What you have to do — Nothing in the records may change. Print them all again.
Provided entries Block Start
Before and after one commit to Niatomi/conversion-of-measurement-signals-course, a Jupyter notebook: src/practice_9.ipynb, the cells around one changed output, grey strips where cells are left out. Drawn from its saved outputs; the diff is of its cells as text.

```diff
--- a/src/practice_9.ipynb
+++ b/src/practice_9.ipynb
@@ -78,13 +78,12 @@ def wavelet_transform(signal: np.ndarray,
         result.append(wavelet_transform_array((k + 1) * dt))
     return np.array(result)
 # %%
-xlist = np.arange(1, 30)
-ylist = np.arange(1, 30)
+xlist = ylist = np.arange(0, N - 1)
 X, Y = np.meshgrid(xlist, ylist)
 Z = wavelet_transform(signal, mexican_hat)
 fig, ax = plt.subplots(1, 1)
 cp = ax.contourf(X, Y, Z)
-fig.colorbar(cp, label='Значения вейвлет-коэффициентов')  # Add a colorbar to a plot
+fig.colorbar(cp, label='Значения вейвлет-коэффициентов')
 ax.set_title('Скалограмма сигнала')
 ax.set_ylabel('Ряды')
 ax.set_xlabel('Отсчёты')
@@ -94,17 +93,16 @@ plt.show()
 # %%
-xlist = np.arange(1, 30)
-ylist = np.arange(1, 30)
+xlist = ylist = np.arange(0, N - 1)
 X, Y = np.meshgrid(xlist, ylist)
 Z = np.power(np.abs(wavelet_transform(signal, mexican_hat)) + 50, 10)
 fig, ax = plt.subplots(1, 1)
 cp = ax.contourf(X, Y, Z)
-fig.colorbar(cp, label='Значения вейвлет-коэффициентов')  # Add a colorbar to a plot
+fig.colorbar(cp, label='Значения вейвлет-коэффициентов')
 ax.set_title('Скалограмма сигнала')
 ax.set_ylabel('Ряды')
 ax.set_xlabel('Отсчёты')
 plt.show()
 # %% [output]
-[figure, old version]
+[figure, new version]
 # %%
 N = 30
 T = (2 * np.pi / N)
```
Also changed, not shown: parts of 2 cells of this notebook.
Provided entries Block End
Response below —
Before and after one commit to Niatomi/conversion-of-measurement-signals-course, a Jupyter notebook: src/practice_9.ipynb, the cells around one changed output, grey strips where cells are left out. Drawn from its saved outputs; the diff is of its cells as text.

```diff
--- a/src/practice_9.ipynb
+++ b/src/practice_9.ipynb
@@ -78,13 +78,12 @@ def wavelet_transform(signal: np.ndarray,
         result.append(wavelet_transform_array((k + 1) * dt))
     return np.array(result)
 # %%
-xlist = np.arange(1, 30)
-ylist = np.arange(1, 30)
+xlist = ylist = np.arange(0, N - 1)
 X, Y = np.meshgrid(xlist, ylist)
 Z = wavelet_transform(signal, mexican_hat)
 fig, ax = plt.subplots(1, 1)
 cp = ax.contourf(X, Y, Z)
-fig.colorbar(cp, label='Значения вейвлет-коэффициентов')  # Add a colorbar to a plot
+fig.colorbar(cp, label='Значения вейвлет-коэффициентов')
 ax.set_title('Скалограмма сигнала')
 ax.set_ylabel('Ряды')
 ax.set_xlabel('Отсчёты')
@@ -94,17 +93,16 @@ plt.show()
 # %%
-xlist = np.arange(1, 30)
-ylist = np.arange(1, 30)
+xlist = ylist = np.arange(0, N - 1)
 X, Y = np.meshgrid(xlist, ylist)
 Z = np.power(np.abs(wavelet_transform(signal, mexican_hat)) + 50, 10)
 fig, ax = plt.subplots(1, 1)
 cp = ax.contourf(X, Y, Z)
-fig.colorbar(cp, label='Значения вейвлет-коэффициентов')  # Add a colorbar to a plot
+fig.colorbar(cp, label='Значения вейвлет-коэффициентов')
 ax.set_title('Скалограмма сигнала')
 ax.set_ylabel('Ряды')
 ax.set_xlabel('Отсчёты')
 plt.show()
 # %% [output]
-[figure, old version]
+[figure, new version]
 # %%
 N = 30
 T = (2 * np.pi / N)
```
Also changed, not shown: parts of 2 cells of this notebook.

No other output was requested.